This allows less advanced or smaller companies to make meaningful strides in their AI journey. Synthetic data is data that is generated programmatically. For example, realistic images of objects in arbitrary scenes rendered using video game engines or audio generated by a speech synthesis model from known text. The two most common strategies for synthetic data usage we will see are:
• Taking observations from real statistic distributions and reproducing fake data according to these patterns;
• A model is created to explain observed behaviour, and then creates random data using this model. It aids in the understanding of the effects of interactions between distinct agents that are had on the system as a whole.
Companies who considered their data storage capacities to be minimal will come to the realisation that they need a sophisticated solution to house their synthetic data if they are to compete on the hard-hitting elements of machine learning.

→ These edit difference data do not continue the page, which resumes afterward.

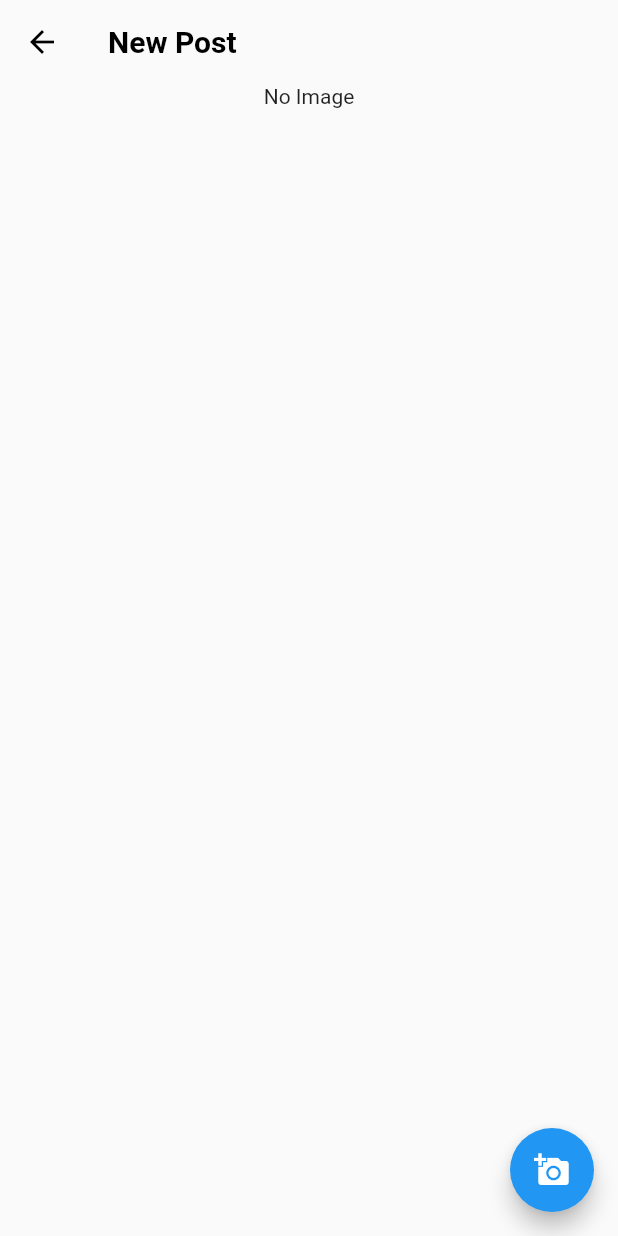
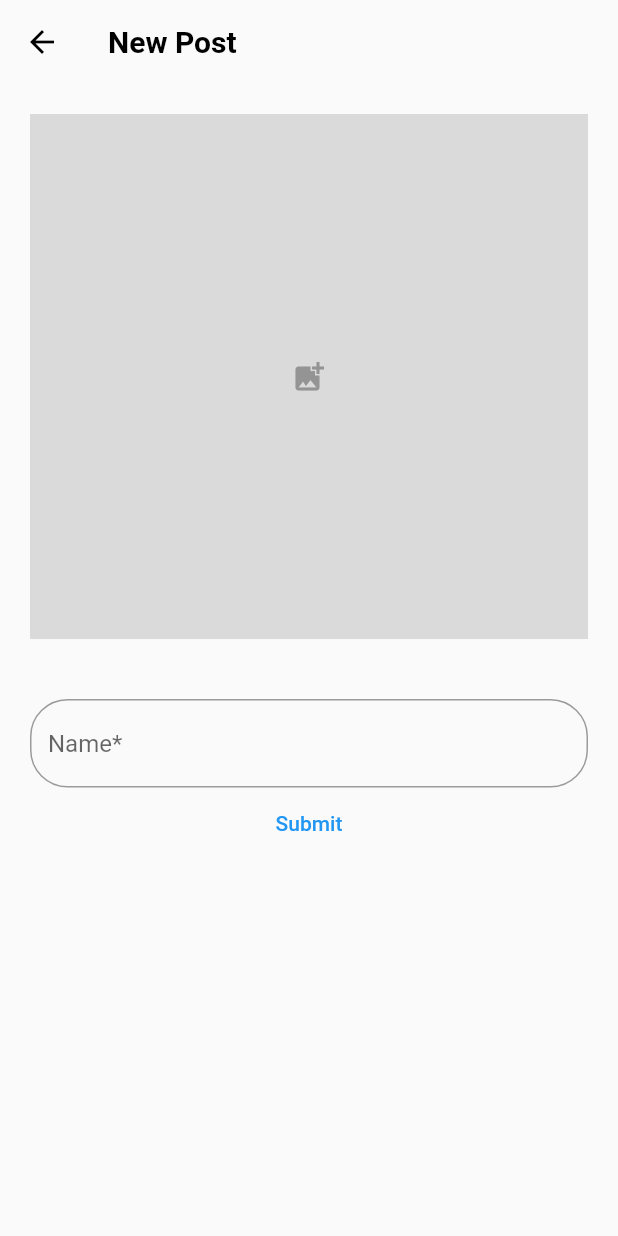
Before and after one commit to kimkyung1234/HH-Client, a Flutter app: the screen it shows after launch, item 2 of the bottom bar chosen, after a tap on the "add box" icon, on a phone screen of 412 x 824 dp. Run offline on Flutter 3.47's test engine with Material 2 defaults, Android fonts, the phone set to English and light mode, and no system bars; our stand-ins replace image_picker; network calls fail.

Commit message:
Add name textfield

```diff
--- a/lib/main.dart
+++ b/lib/main.dart
@@ -1,6 +1,5 @@
-import 'package:app/providers/image.dart';
 import 'package:app/pages/home_page.dart';
-import 'package:app/pages/login_page.dart';
+import 'package:app/providers/add_post.dart';
 import 'package:app/providers/login.dart';
 import 'package:app/providers/page.dart';
 import 'package:flutter/material.dart';
@@ -18,7 +17,7 @@ class MyApp extends StatelessWidget {
   Widget build(BuildContext context) {
     return MultiProvider(
       providers: [
-        ChangeNotifierProvider<GalleryImage>(create: (_) => GalleryImage()),
+        ChangeNotifierProvider<AddPost>(create: (_) => AddPost()),
         ChangeNotifierProvider<LoginHelper>(create: (_) => LoginHelper()),
         ChangeNotifierProvider<Pages>(create: (_) => Pages()),
       ],
--- a/lib/pages/add_post_page.dart
+++ b/lib/pages/add_post_page.dart
@@ -1,13 +1,15 @@
 import 'dart:io';
 
-import 'package:app/providers/image.dart';
+import 'package:app/providers/add_post.dart';
 import 'package:flutter/material.dart';
 import 'package:provider/provider.dart';
 
 class AddPostPage extends StatelessWidget {
+  final _name = TextEditingController();
+
   @override
   Widget build(BuildContext context) {
-    var provider = Provider.of<GalleryImage>(context);
+    var provider = Provider.of<AddPost>(context);
     return Scaffold(
       appBar: AppBar(
         backgroundColor: Colors.transparent,
@@ -22,17 +24,70 @@ class AddPostPage extends StatelessWidget {
         children: [
           Center(
             child: provider.getImage == null
-                ? const Text('No Image')
-                : Image.file(File(provider.getImage!.path)),
+                ? GestureDetector(
+                    onTap: () {
+                      provider.setImage();
+                    },
+                    child: Container(
+                      height: 350,
+                      color: const Color(0xffDBDADA),
+                      margin: const EdgeInsets.all(20),
+                      child: const Center(
+                        child: Icon(
+                          Icons.add_photo_alternate,
+                          color: Color(0xff949494),
+                        ),
+                      ),
+                    ),
+                  )
+                : GestureDetector(
+                    onTap: () {
+                      provider.setImage();
+                    },
+                    child: Container(
+                      height: 350,
+                      color: const Color(0xffDBDADA),
+                      margin: const EdgeInsets.all(20),
+                      child: Image.file(
+                        File(provider.getImage!.path),
+                        fit: BoxFit.cover,
+                      ),
+                    ),
+                  ),
+          ),
+          Container(
+            margin: const EdgeInsets.all(20),
+            child: Column(
+              children: [
+                TextField(
+                  controller: _name,
+                  cursorColor: Colors.black,
+                  decoration: InputDecoration(
+                    hintText: 'Name*',
+                    errorText:
+                        provider.getValidate ? 'Name Can\'t Be Empty' : null,
+                    border: OutlineInputBorder(
+                      borderRadius: BorderRadius.circular(25.0),
+                      borderSide: const BorderSide(color: Colors.white),
+                    ),
+                    focusedBorder: OutlineInputBorder(
+                      borderRadius: BorderRadius.circular(25.0),
+                    ),
+                  ),
+                ),
+                TextButton(
+                  onPressed: () {
+                    _name.text.isEmpty
+                        ? provider.setValidate(true)
+                        : provider.setValidate(false);
+                    provider.setName(_name.text);
+                  },
+                  child: const Text('Submit'),
+                )
+              ],
+            ),
           ),
         ],
-      ),
-      floatingActionButton: FloatingActionButton(
-        onPressed: () {
-          provider.setImage();
-        },
-        tooltip: 'Increment',
-        child: const Icon(Icons.add_a_photo),
       ),
     );
   }
--- a/lib/pages/profile_page.dart
+++ b/lib/pages/profile_page.dart
@@ -1,6 +1,6 @@
 import 'package:app/models/profile.dart';
 import 'package:app/pages/add_post_page.dart';
-import 'package:app/providers/image.dart';
+import 'package:app/providers/add_post.dart';
 import 'package:app/services/api.dart';
 import 'package:app/widgets/common.dart';
 import 'package:app/widgets/my_post_List.dart';
@@ -11,7 +11,7 @@ import 'package:provider/provider.dart';
 class ProfilePage extends StatelessWidget {
   @override
   Widget build(BuildContext context) {
-    var provider = Provider.of<GalleryImage>(context);
+    var provider = Provider.of<AddPost>(context);
 
     return Scaffold(
       appBar: AppBar(
--- a/lib/providers/image.dart
+++ b/lib/providers/add_post.dart
@@ -1,7 +1,7 @@
 import 'package:flutter/material.dart';
 import 'package:image_picker/image_picker.dart';
 
-class GalleryImage with ChangeNotifier {
+class AddPost with ChangeNotifier {
   final ImagePicker _picker = ImagePicker();
   PickedFile? _image;
   PickedFile? get getImage => _image;
@@ -12,8 +12,24 @@ class GalleryImage with ChangeNotifier {
     notifyListeners();
   }
 
+  bool _validate = false;
+  bool get getValidate => _validate;
+  String? _name;
+  String? get getName => _name;
+
+  void setValidate(bool validate) {
+    _validate = validate;
+    notifyListeners();
+  }
+
+  void setName(String name) {
+    _name = name;
+    notifyListeners();
+  }
+
   void reset() async {
     _image = null;
+    _name = null;
     notifyListeners();
   }
 }
```
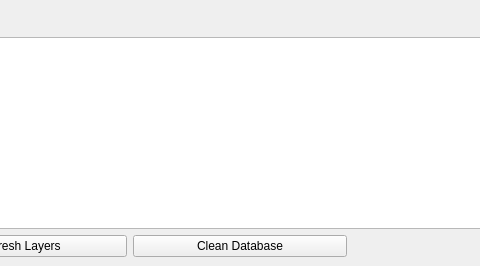
First picture: the form in move_dockwidget_base.ui, repository mschoema/move, before the edit; both pictures show x 316 to 796 and y 0 to 266 of the 1191 by 266 pixel window.
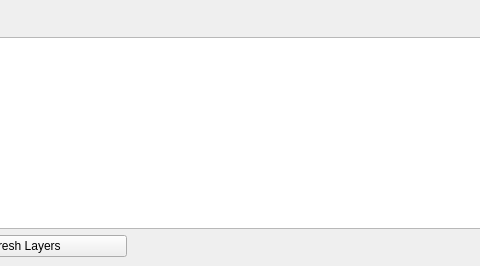
Second picture: the form after the edit.

Commit message: Clean database on execute

```diff
--- a/move_dockwidget_base.ui
+++ b/move_dockwidget_base.ui
@@ -80,31 +80,6 @@
         </property>
        </widget>
       </item>
-      <item>
-       <widget class="QPushButton" name="button_clean">
-        <property name="enabled">
-         <bool>true</bool>
-        </property>
-        <property name="sizePolicy">
-         <sizepolicy hsizetype="Fixed" vsizetype="Fixed">
-          <horstretch>0</horstretch>
-          <verstretch>0</verstretch>
-         </sizepolicy>
-        </property>
-        <property name="minimumSize">
-         <size>
-          <width>214</width>
-          <height>0</height>
-         </size>
-        </property>
-        <property name="text">
-         <string>Clean Database</string>
-        </property>
-        <property name="autoDefault">
-         <bool>true</bool>
-        </property>
-       </widget>
-      </item>
       <item>
        <spacer name="horizontalSpacer">
         <property name="orientation">
```
The commit also changes 1 other file.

It’s clear that data is an important asset in business, close to the heart of every successful organisation today. And, it looks like we’re in for another boundary-pushing year in 2020, with data continuing to open up endless opportunities, from a strategy and data science perspective. It’ll be interesting to see where we are this time next year for the 2021 predictions.